**WHAT TO WORK ON**
Each line of the data below containing "return" needs to be listed.

----------

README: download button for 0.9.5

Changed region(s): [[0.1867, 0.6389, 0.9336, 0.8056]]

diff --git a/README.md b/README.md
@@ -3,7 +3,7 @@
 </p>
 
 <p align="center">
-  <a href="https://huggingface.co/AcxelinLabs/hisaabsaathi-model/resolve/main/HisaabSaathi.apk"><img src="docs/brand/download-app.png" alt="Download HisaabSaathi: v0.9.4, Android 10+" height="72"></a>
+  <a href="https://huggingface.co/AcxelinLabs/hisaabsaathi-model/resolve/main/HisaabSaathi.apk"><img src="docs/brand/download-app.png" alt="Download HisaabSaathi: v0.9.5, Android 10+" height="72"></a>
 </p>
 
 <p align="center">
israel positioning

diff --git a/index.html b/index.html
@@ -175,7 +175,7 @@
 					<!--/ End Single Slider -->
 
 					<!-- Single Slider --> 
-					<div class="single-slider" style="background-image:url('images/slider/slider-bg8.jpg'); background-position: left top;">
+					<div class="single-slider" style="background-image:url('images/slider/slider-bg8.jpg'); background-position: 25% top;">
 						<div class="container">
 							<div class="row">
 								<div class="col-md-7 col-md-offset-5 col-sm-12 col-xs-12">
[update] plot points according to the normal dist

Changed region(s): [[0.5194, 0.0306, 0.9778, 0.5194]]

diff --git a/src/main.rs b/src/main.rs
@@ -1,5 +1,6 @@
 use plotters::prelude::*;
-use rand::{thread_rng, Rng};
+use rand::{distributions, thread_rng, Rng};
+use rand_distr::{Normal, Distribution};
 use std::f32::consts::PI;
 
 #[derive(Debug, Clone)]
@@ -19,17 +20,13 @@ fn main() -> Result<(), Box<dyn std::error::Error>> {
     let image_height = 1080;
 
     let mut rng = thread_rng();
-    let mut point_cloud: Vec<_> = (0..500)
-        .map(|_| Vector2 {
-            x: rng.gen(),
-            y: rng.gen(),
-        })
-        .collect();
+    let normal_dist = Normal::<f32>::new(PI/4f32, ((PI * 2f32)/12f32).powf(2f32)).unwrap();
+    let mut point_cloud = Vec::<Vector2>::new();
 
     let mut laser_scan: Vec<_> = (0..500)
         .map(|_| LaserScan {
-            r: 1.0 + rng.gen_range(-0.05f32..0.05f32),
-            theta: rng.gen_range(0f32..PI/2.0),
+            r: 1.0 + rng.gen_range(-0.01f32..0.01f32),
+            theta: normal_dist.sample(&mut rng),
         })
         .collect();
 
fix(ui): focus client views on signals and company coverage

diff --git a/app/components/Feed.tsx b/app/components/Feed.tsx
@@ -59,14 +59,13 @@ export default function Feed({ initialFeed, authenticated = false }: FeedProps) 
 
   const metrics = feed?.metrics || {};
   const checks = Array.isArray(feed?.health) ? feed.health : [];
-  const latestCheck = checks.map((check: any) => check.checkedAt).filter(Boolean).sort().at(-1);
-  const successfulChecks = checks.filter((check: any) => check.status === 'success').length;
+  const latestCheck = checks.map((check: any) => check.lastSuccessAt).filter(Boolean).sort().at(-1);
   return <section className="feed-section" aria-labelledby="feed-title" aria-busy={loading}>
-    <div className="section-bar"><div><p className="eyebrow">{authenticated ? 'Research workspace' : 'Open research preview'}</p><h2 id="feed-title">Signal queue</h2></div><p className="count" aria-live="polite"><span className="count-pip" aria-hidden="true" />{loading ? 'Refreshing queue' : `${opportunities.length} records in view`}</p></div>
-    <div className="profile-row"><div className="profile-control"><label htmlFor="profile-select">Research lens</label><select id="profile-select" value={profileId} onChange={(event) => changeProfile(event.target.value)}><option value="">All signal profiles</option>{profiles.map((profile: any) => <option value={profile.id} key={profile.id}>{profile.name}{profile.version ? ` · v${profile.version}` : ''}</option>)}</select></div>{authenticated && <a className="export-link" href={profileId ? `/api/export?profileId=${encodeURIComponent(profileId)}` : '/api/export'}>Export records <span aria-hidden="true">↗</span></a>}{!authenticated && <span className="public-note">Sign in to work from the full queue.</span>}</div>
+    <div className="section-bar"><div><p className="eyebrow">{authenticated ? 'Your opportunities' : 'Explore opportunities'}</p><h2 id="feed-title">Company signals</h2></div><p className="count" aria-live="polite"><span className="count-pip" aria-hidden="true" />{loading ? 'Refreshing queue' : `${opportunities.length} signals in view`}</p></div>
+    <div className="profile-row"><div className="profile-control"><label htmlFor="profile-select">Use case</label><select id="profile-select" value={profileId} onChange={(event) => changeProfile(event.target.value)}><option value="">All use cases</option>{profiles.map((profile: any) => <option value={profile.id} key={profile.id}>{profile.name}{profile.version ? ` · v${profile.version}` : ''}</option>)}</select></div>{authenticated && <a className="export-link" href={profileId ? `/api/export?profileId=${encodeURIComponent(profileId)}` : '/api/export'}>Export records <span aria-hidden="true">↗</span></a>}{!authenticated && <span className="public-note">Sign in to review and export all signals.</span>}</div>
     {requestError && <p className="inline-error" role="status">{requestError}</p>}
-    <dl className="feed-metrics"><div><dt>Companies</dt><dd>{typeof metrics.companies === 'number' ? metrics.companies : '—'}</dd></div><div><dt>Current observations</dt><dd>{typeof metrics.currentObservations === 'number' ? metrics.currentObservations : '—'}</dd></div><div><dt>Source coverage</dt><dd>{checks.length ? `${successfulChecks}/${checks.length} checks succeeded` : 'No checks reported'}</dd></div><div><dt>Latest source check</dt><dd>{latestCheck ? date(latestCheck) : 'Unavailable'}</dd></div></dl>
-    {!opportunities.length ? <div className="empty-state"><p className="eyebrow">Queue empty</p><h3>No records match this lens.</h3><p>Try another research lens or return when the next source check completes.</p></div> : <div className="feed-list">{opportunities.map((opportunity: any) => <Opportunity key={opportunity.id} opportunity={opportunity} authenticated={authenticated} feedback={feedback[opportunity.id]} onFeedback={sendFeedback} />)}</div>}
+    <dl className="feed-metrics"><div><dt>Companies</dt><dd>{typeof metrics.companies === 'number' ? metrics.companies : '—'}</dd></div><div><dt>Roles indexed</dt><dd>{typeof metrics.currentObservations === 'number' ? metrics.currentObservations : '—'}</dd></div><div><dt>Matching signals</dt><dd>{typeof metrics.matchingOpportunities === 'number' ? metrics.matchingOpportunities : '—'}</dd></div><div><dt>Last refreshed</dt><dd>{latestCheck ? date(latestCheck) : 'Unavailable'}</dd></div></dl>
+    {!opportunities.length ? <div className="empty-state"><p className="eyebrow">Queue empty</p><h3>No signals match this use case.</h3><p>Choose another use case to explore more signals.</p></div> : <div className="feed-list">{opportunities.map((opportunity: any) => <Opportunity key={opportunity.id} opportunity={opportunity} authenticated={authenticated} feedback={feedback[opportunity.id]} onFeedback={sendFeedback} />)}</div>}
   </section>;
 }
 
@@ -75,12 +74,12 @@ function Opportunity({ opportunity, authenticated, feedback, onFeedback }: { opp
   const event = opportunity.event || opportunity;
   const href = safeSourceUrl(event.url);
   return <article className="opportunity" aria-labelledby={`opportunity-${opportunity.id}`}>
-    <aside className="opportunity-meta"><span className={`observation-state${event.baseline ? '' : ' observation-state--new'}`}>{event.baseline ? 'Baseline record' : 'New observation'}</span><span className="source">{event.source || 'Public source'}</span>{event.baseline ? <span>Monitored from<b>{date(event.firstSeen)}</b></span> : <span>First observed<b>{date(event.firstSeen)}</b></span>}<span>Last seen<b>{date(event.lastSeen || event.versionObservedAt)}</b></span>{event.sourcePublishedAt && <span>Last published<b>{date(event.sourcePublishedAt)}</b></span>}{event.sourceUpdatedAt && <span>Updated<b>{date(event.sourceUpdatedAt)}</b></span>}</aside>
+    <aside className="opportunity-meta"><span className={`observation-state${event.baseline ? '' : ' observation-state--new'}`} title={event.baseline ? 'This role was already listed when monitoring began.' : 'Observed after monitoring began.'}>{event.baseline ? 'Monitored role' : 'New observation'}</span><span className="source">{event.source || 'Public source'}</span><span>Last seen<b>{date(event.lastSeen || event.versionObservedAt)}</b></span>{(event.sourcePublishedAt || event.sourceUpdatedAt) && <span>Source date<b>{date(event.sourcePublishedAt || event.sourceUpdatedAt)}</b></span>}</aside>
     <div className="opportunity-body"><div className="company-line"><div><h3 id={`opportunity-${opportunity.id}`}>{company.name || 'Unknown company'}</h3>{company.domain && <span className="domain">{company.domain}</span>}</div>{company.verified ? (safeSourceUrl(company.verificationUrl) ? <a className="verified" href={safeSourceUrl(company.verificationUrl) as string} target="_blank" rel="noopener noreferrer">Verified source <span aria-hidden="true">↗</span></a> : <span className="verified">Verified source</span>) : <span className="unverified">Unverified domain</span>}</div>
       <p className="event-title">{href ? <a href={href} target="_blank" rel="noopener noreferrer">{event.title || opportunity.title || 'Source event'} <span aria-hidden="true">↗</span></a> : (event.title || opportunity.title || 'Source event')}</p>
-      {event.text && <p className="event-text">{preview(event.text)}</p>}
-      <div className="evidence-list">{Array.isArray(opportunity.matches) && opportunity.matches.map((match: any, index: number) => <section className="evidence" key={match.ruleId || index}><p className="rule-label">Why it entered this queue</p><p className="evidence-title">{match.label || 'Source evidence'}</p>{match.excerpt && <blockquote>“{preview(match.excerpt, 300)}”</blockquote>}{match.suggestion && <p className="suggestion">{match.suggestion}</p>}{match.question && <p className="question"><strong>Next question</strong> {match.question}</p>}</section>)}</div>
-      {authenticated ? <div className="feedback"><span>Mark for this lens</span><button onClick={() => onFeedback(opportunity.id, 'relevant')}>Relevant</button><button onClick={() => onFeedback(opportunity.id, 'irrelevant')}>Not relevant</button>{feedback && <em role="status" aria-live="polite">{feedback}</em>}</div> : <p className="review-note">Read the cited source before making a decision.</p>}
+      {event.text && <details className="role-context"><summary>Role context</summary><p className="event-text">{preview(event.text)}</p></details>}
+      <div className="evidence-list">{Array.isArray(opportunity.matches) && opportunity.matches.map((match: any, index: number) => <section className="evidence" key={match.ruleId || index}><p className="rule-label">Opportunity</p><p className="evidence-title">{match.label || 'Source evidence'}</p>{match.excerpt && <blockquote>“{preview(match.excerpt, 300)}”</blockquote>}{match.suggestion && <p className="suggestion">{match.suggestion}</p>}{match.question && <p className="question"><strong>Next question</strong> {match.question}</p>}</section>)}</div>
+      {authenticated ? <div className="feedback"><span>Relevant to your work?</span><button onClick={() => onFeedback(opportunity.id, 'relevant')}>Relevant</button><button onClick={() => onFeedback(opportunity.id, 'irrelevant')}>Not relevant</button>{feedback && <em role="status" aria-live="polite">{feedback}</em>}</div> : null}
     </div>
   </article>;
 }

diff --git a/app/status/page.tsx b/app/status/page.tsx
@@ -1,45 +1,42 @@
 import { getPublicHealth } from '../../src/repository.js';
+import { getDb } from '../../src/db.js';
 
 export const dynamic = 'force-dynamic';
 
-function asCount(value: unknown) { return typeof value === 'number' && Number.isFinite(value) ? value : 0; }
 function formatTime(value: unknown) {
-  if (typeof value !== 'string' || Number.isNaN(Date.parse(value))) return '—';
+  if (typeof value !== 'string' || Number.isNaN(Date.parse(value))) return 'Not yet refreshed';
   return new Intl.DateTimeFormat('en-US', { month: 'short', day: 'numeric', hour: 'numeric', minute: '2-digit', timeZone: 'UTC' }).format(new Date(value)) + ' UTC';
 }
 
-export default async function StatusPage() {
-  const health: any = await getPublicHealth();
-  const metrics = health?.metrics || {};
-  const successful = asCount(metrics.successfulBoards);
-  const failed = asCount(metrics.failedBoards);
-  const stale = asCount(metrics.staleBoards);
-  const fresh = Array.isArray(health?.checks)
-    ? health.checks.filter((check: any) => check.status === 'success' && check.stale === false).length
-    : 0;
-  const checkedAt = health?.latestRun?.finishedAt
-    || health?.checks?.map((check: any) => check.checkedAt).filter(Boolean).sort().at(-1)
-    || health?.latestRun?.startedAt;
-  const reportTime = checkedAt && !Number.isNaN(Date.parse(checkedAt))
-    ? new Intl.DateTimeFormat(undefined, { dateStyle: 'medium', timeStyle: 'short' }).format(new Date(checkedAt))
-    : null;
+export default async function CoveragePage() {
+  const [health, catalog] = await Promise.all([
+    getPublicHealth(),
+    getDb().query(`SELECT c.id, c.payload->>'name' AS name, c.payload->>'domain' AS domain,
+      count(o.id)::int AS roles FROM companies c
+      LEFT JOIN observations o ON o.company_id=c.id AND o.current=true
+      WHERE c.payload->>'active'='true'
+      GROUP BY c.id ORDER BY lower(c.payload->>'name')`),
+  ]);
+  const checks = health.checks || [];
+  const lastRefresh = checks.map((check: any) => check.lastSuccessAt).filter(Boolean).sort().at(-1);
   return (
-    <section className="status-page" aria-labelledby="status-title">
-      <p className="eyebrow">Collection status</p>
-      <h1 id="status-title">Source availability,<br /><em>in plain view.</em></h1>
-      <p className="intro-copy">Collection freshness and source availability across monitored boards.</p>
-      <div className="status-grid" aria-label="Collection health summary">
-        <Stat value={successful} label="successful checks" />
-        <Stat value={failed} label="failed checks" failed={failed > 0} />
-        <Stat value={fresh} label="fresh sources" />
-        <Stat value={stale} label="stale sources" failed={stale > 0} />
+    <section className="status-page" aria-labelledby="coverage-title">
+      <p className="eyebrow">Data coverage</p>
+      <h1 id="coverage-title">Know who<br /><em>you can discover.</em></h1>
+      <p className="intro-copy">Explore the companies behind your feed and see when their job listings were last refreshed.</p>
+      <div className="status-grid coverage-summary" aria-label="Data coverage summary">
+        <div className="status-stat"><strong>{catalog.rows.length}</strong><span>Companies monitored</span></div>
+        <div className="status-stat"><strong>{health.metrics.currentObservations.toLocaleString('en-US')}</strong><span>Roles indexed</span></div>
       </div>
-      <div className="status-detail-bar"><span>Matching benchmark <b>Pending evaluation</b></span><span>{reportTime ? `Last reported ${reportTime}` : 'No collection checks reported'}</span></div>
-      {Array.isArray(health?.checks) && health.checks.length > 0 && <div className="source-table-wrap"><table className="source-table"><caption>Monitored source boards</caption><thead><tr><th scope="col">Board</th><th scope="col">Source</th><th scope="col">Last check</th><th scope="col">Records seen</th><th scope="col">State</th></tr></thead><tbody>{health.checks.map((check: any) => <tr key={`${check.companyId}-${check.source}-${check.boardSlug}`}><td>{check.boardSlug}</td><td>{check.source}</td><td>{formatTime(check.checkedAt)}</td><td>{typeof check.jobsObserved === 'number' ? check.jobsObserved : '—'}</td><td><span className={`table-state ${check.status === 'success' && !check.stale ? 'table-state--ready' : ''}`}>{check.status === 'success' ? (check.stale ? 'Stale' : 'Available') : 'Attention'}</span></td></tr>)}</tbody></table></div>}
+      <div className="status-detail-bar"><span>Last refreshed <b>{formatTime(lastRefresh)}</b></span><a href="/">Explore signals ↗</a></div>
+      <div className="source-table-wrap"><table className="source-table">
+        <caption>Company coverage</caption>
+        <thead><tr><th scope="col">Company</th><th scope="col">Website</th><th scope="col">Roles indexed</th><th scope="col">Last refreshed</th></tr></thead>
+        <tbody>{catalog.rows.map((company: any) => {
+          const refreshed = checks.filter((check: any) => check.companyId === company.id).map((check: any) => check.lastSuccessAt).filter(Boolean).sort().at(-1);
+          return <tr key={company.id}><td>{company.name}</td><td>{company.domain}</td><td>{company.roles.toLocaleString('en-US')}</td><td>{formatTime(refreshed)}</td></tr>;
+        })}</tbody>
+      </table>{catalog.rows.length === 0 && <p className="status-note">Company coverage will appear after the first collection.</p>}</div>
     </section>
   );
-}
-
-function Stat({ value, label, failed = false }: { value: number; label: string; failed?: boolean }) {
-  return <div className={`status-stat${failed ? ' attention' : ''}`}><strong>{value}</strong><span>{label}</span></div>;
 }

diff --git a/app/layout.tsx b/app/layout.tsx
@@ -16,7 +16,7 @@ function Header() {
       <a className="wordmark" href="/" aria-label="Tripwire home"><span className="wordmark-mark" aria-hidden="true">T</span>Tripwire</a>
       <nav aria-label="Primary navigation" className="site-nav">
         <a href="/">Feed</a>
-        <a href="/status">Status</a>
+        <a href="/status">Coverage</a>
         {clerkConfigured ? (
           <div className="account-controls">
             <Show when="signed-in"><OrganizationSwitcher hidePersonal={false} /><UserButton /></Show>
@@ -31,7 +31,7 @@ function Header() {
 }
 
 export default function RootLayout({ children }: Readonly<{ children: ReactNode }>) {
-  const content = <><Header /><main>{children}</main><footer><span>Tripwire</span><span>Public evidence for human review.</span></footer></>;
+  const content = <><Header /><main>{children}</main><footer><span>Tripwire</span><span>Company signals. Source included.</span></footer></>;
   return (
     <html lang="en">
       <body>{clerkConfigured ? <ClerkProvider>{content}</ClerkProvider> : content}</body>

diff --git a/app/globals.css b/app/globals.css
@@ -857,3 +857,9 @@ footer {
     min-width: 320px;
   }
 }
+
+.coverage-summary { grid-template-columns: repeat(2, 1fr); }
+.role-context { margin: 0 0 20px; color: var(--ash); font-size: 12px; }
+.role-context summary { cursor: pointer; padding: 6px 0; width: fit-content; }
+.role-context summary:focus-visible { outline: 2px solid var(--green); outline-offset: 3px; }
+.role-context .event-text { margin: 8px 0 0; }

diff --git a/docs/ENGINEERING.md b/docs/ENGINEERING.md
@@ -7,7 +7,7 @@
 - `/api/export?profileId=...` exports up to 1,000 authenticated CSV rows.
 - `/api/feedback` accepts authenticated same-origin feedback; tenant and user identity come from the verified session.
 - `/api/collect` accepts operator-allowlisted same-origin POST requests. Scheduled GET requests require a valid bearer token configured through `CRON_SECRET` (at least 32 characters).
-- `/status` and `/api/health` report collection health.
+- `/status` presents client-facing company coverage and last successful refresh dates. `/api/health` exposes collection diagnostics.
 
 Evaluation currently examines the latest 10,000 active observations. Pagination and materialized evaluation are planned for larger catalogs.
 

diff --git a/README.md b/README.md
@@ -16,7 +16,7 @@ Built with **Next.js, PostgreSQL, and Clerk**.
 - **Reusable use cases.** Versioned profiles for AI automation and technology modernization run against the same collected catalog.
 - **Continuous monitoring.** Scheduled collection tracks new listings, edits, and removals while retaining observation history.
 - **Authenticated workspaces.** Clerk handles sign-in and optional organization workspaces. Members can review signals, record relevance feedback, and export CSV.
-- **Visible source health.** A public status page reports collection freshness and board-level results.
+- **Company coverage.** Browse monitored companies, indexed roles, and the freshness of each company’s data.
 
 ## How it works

----------

**ANSWER BOX**
   return <section className="feed-section" aria-labelledby="feed-title" aria-busy={loading}>
-    {!opportunities.length ? <div className="empty-state"><p className="eyebrow">Queue empty</p><h3>No records match this lens.</h3><p>Try another research lens or return when the next source check completes.</p></div> : <div className="feed-list">{opportunities.map((opportunity: any) => <Opportunity key={opportunity.id} opportunity={opportunity} authenticated={authenticated} feedback={feedback[opportunity.id]} onFeedback={sendFeedback} />)}</div>}
   return <article className="opportunity" aria-labelledby={`opportunity-${opportunity.id}`}>
-function asCount(value: unknown) { return typeof value === 'number' && Number.isFinite(value) ? value : 0; }
-  if (typeof value !== 'string' || Number.isNaN(Date.parse(value))) return '—';
+  if (typeof value !== 'string' || Number.isNaN(Date.parse(value))) return 'Not yet refreshed';
   return new Intl.DateTimeFormat('en-US', { month: 'short', day: 'numeric', hour: 'numeric', minute: '2-digit', timeZone: 'UTC' }).format(new Date(value)) + ' UTC';
   return (
+          return <tr key={company.id}><td>{company.name}</td><td>{company.domain}</td><td>{company.roles.toLocaleString('en-US')}</td><td>{formatTime(refreshed)}</td></tr>;
-  return <div className={`status-stat${failed ? ' attention' : ''}`}><strong>{value}</strong><span>{label}</span></div>;
   return (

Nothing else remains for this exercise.